Data in this exercise Block Start
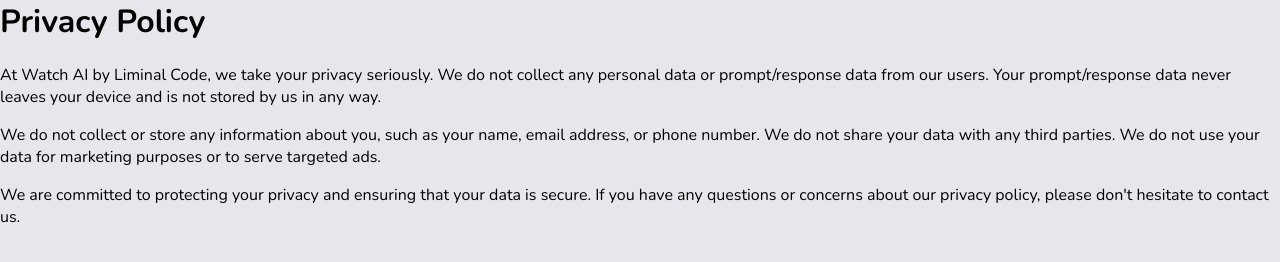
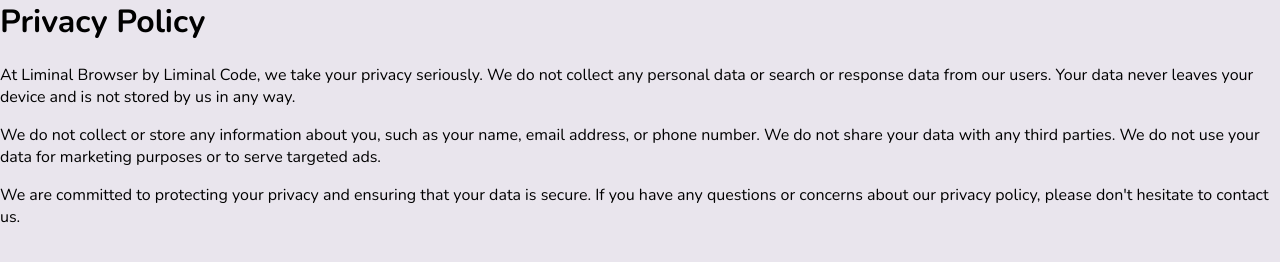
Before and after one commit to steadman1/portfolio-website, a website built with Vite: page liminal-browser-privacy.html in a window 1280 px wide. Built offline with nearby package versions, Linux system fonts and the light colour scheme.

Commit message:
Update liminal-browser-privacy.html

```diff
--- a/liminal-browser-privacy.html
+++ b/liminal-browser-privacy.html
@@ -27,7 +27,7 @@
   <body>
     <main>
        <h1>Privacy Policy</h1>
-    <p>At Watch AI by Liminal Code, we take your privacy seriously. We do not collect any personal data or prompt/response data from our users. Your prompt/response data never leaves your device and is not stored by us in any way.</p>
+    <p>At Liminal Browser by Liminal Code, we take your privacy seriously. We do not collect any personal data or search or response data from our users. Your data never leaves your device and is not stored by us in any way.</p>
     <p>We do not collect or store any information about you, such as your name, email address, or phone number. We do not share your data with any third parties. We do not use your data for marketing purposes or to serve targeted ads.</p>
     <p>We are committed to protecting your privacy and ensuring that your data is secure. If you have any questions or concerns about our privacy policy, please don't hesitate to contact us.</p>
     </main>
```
Data in this exercise Block End
Data in this exercise Block Start
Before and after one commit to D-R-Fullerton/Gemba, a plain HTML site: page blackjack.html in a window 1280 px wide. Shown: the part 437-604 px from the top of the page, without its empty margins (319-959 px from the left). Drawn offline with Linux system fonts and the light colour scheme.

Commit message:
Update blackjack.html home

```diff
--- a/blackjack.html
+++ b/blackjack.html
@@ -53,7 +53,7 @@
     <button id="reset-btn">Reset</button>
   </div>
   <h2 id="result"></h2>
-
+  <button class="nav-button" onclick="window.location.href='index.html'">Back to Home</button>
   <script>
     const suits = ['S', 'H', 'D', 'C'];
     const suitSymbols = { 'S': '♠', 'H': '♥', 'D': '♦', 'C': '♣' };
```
Data in this exercise Block End
# Exercise:
Which lines of the data include the string "take"? Copy each of them.

# Output for this exercise:
-    <p>At Watch AI by Liminal Code, we take your privacy seriously. We do not collect any personal data or prompt/response data from our users. Your prompt/response data never leaves your device and is not stored by us in any way.</p>
+    <p>At Liminal Browser by Liminal Code, we take your privacy seriously. We do not collect any personal data or search or response data from our users. Your data never leaves your device and is not stored by us in any way.</p>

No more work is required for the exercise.